- _Data for the task_:
==================================================
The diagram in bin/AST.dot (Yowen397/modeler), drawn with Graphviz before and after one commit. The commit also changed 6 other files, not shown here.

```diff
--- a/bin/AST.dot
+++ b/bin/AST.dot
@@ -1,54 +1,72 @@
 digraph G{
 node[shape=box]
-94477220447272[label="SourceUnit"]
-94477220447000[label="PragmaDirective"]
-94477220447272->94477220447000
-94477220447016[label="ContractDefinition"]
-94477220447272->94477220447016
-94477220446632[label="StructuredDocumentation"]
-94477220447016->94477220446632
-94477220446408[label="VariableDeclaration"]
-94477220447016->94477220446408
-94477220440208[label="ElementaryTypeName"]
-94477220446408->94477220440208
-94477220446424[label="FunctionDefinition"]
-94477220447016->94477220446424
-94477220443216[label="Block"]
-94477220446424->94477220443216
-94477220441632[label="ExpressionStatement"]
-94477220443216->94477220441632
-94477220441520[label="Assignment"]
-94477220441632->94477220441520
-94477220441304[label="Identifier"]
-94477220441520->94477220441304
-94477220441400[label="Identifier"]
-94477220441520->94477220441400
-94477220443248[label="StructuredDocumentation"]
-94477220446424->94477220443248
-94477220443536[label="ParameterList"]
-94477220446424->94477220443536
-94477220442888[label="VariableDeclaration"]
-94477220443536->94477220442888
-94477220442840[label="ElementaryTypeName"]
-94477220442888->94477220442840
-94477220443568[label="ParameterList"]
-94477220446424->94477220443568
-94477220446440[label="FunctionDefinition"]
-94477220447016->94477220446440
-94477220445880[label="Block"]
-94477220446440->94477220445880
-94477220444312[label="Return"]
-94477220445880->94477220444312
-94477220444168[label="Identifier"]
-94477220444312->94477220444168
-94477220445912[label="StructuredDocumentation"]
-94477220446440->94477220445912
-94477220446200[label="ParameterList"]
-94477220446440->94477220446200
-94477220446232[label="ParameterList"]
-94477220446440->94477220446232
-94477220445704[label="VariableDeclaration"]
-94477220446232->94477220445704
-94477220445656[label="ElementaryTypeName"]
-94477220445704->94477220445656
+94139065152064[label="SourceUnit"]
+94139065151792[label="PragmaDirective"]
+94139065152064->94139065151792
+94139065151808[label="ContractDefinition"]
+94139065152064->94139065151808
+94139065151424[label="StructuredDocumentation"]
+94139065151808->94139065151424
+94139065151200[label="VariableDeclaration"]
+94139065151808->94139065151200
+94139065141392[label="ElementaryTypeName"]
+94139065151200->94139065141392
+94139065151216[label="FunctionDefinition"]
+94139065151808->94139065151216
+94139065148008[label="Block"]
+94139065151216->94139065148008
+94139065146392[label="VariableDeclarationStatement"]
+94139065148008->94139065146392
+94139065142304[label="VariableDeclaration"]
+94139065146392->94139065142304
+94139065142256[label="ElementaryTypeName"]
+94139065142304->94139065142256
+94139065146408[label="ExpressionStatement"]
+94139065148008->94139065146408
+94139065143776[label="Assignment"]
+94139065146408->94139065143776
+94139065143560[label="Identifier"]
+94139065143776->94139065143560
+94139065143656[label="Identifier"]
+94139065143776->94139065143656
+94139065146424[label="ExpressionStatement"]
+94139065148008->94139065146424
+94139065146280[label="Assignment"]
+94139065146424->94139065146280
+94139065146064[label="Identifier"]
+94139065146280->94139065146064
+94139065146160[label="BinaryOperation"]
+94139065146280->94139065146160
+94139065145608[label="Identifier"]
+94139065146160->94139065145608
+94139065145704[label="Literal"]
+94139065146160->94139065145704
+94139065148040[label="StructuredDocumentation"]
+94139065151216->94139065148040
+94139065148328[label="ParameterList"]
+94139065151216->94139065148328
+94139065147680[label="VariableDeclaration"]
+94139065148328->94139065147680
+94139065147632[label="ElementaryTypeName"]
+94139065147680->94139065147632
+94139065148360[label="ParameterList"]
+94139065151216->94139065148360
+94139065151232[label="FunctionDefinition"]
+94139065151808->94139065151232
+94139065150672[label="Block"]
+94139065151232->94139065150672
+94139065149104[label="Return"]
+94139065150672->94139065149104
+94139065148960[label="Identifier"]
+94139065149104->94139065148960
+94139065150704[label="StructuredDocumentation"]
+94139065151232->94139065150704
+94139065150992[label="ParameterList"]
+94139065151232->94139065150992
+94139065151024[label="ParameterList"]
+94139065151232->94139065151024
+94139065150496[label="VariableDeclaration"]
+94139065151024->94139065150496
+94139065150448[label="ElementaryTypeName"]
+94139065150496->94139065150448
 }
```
==================================================
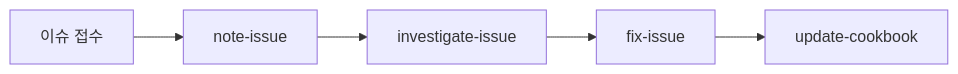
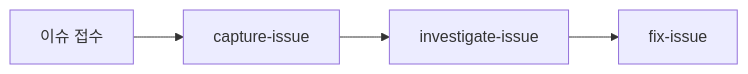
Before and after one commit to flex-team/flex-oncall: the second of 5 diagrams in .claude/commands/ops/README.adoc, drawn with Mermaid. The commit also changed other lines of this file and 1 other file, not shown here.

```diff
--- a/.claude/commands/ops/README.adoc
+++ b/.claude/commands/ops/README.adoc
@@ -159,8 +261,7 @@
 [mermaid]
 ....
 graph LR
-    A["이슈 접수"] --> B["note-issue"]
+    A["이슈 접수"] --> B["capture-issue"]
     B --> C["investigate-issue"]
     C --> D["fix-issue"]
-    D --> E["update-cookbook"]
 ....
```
==================================================
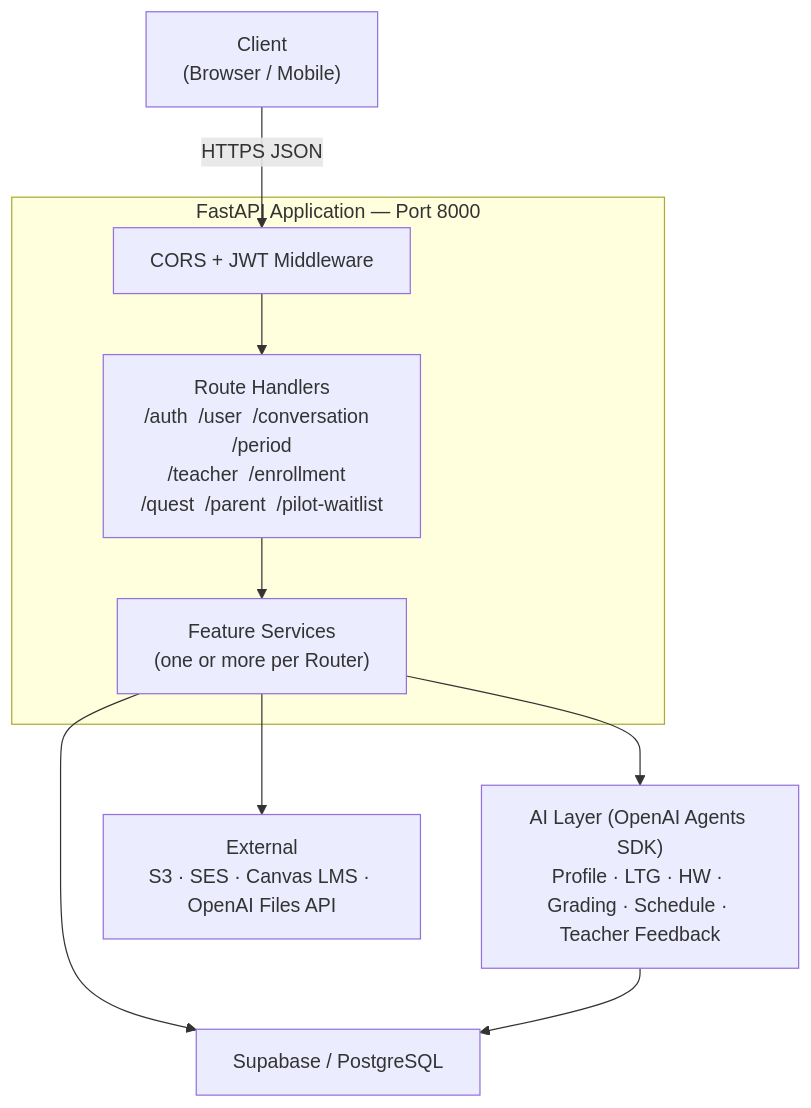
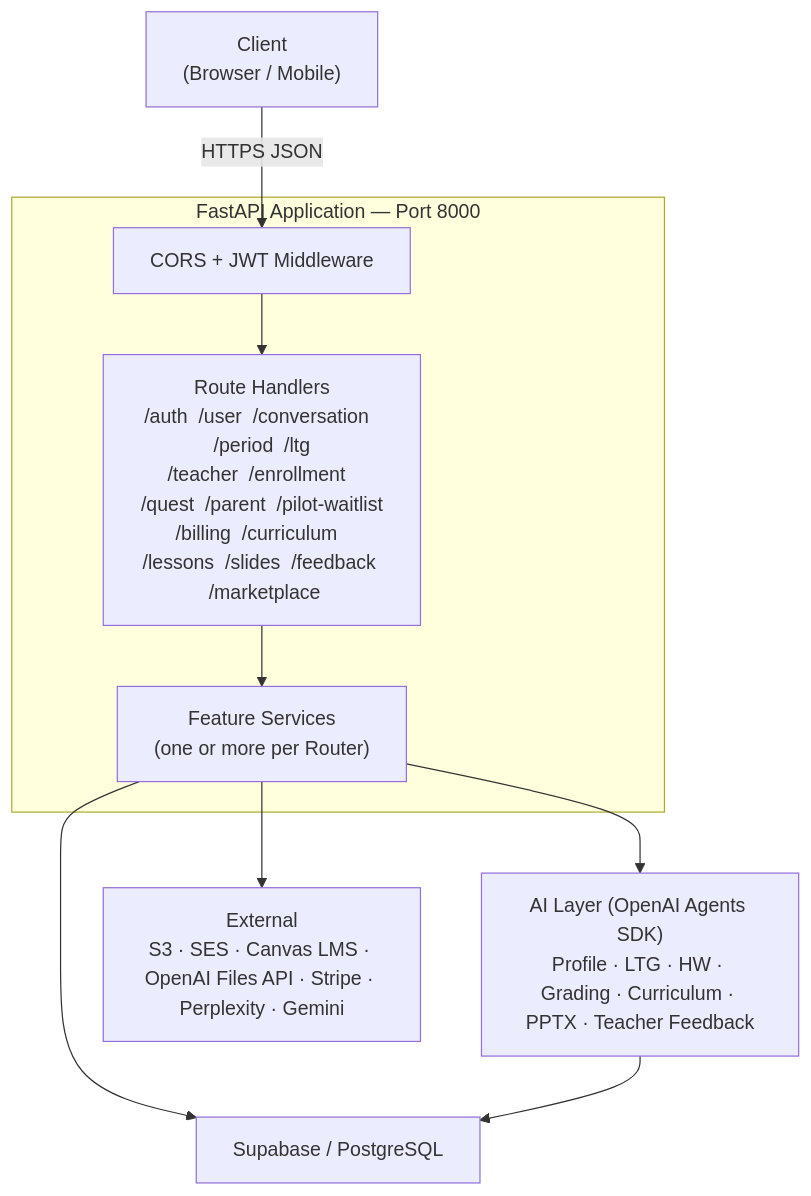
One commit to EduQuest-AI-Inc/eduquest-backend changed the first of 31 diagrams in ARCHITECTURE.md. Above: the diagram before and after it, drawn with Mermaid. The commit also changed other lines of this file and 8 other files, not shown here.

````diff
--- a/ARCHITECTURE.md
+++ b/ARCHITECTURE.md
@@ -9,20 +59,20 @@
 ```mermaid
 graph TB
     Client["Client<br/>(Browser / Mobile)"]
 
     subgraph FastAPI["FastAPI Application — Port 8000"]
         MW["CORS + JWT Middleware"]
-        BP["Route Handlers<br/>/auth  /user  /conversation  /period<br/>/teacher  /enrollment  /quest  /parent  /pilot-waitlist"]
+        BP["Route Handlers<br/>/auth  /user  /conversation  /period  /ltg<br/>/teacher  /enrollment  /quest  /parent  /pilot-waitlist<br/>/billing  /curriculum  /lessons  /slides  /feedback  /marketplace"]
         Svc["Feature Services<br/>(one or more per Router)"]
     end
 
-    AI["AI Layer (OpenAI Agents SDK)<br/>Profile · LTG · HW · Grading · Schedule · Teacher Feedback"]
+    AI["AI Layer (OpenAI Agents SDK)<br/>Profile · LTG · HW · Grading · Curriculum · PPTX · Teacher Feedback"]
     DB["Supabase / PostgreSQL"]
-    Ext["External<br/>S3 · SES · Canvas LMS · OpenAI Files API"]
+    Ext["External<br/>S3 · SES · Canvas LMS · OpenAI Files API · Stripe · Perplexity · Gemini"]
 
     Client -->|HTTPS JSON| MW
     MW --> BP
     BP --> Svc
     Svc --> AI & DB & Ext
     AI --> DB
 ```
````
==================================================
- _What you need to do_: All lines above with the word "FunctionDefinition" need to be reported.

- _Problem solution_:
-94477220446424[label="FunctionDefinition"]
-94477220446440[label="FunctionDefinition"]
+94139065151216[label="FunctionDefinition"]
+94139065151232[label="FunctionDefinition"]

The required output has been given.